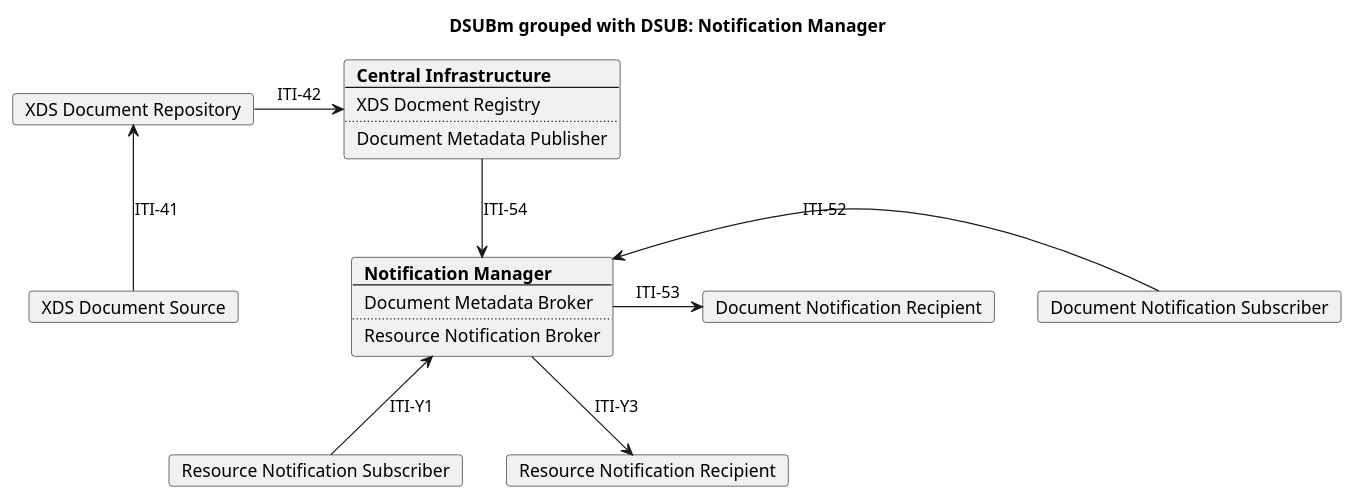
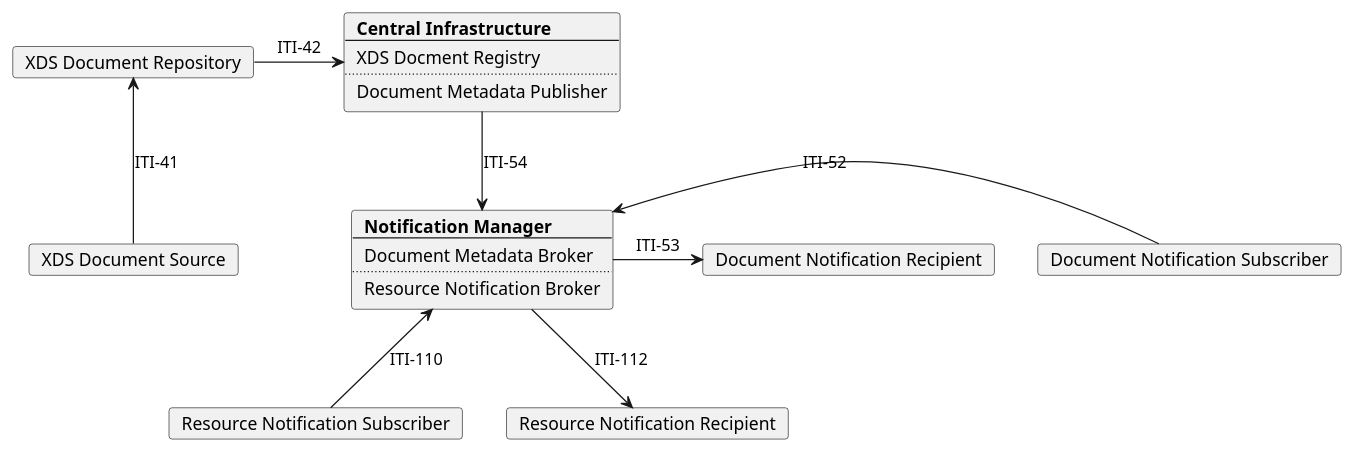
Before and after one commit to IHE/ITI.DSUBm: the diagram in input/images-source/model_DSUB.plantuml, drawn with PlantUML. The commit also changed 13 other files, not shown here.

```diff
--- a/input/images-source/model_DSUB.plantuml
+++ b/input/images-source/model_DSUB.plantuml
@@ -1,46 +1,46 @@
 @startuml
 skinparam svgDimensionStyle false
 skinparam componentStyle rectangle
 
 hide footbox
-title "DSUBm grouped with DSUB: Notification Manager" 
+/' title "DSUBm grouped with DSUB: Notification Manager" '/
 
 card "XDS Document Source" as Source
 card "XDS Document Repository" as Repo
 
 card  Central [
   <b>Central Infrastructure
   ----
   XDS Docment Registry
   ....
   Document Metadata Publisher
 ]
 
 card Broker [
   <b>Notification Manager
   ----
   Document Metadata Broker
   ....
   Resource Notification Broker
 ]
 
 card "Document Notification Subscriber" as DSUB_Subsciber 
 card "Document Notification Recipient" as DSUB_Recipient 
 
 card "Resource Notification Subscriber" as DSUBm_Subsciber 
 card "Resource Notification Recipient" as DSUBm_Recipient 
 
-DSUBm_Subsciber -u-> Broker: ITI-Y1
+DSUBm_Subsciber -u-> Broker: ITI-110
 
 Source -u-> Repo: ITI-41
 Repo -r-> Central: ITI-42
 Central -d-> Broker: ITI-54
 
 
 DSUB_Subsciber -l->Broker: ITI-52
 Broker-r-> DSUB_Recipient: ITI-53
-Broker -d-> DSUBm_Recipient: ITI-Y3
+Broker -d-> DSUBm_Recipient: ITI-112
 
 
 
 @enduml
```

------------------------------------

* [Task objective]:
Check each line of the entries, and copy the ones that contain "Central".

* [Answer for this exercise]:
 card  Central [
   <b>Central Infrastructure
 Repo -r-> Central: ITI-42
 Central -d-> Broker: ITI-54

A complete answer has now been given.